Hallux Abducto Valgus—HAV
(Hallux Abducto Valgus—HAV)
This is a condition in which the 1st metatarsal deviates away from the adjacent metatarsals whilst the hallux (big toe) points towards the smaller toes. The change in the alignment of these bones produces a bony growth on the side of the 1st MTPJ (big toe joint), commonly known as a bunion. Bunions have a number of causes, including hereditary disposition, loose ligaments, poor footwear, inflammatory arthritis and over pronation of the feet.
The main symptom of HAV is pain during walking or movement of the hallux (big toe). This pain is die to the degeneration of the cartilage of the joint that occurs during the formation of the bunion. Long standing HAV can also cause the neighbouring 2nd toe to retract and dislocate. This dislocation can lead to the formation of corns and calluses under the ball of the foot which can become a painful part of the foot.
This is a condition in which the 1st metatarsal (long bone on inside of long arch of the foot) deviates away from the adjacent metatarsals whilst the hallux (big toe) points towards the smaller toes.

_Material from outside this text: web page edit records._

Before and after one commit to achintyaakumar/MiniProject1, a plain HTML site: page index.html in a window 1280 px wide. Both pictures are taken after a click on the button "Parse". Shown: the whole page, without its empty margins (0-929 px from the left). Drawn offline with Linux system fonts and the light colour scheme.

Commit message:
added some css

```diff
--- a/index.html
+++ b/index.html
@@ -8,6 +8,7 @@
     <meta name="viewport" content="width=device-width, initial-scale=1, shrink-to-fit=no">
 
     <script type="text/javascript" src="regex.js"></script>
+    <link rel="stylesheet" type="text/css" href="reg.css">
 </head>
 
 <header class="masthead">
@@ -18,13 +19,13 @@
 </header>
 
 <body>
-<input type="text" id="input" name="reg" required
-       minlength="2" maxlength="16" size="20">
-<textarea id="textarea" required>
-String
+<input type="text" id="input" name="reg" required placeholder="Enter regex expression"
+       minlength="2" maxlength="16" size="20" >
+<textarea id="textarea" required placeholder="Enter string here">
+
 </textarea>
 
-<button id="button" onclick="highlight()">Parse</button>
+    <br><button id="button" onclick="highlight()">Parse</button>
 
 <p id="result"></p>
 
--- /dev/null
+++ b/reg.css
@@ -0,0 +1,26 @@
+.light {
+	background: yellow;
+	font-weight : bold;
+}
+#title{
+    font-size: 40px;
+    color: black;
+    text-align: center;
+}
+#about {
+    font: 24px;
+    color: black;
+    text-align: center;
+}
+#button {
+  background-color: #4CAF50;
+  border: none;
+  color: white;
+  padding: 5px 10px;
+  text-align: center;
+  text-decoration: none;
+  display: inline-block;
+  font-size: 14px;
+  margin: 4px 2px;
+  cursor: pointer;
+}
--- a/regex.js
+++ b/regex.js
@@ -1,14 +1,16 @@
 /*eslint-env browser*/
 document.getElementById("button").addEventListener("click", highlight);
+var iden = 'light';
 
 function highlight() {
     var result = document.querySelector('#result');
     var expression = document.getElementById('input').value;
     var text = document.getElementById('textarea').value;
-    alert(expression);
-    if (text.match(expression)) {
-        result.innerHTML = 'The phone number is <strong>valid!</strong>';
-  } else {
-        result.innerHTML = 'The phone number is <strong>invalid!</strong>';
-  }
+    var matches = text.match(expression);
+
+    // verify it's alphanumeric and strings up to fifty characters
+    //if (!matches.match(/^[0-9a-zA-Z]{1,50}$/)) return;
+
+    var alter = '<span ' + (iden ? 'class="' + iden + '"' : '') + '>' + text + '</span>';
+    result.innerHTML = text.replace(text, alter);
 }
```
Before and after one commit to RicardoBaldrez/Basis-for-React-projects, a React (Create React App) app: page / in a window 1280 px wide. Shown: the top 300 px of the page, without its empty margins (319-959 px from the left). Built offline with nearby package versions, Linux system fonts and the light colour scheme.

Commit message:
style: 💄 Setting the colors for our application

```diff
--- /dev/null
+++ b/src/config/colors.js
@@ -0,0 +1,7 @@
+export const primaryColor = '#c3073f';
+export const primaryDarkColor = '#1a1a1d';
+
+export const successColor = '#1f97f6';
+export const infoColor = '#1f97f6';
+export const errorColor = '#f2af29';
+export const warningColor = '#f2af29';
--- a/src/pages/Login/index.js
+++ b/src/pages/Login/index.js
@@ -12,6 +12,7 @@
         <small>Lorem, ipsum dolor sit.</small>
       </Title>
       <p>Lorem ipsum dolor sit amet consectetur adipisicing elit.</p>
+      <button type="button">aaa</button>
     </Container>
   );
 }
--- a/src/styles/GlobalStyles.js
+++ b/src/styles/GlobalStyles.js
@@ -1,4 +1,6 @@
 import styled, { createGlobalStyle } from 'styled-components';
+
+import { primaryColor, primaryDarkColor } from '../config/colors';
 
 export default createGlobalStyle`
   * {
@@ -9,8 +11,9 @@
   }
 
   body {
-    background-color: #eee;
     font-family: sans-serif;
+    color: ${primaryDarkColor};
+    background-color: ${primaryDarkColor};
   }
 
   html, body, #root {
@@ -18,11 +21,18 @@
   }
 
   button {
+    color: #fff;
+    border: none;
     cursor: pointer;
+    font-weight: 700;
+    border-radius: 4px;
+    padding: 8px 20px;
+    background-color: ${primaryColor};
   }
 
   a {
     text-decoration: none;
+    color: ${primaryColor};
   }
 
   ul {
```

Your podiatrist will assess your foot and identify the severity of your bunion. The treatment plan will depend on the severity of the bunion. Minor deformities are predominantly caused by over pronation of the feet. The pain associated with these deformities can be decreased and any further joint degeneration can be limited with the use of orthotics and night splints. Major deformities may require surgical correction to restore the alignment and function of the 1st MTPJ (big toe joint). Post surgical orthotics are usually required to slow if not prevent any recurrence of the bunion Any questions please feel free to ask the podiatrist, who will be happy to help you.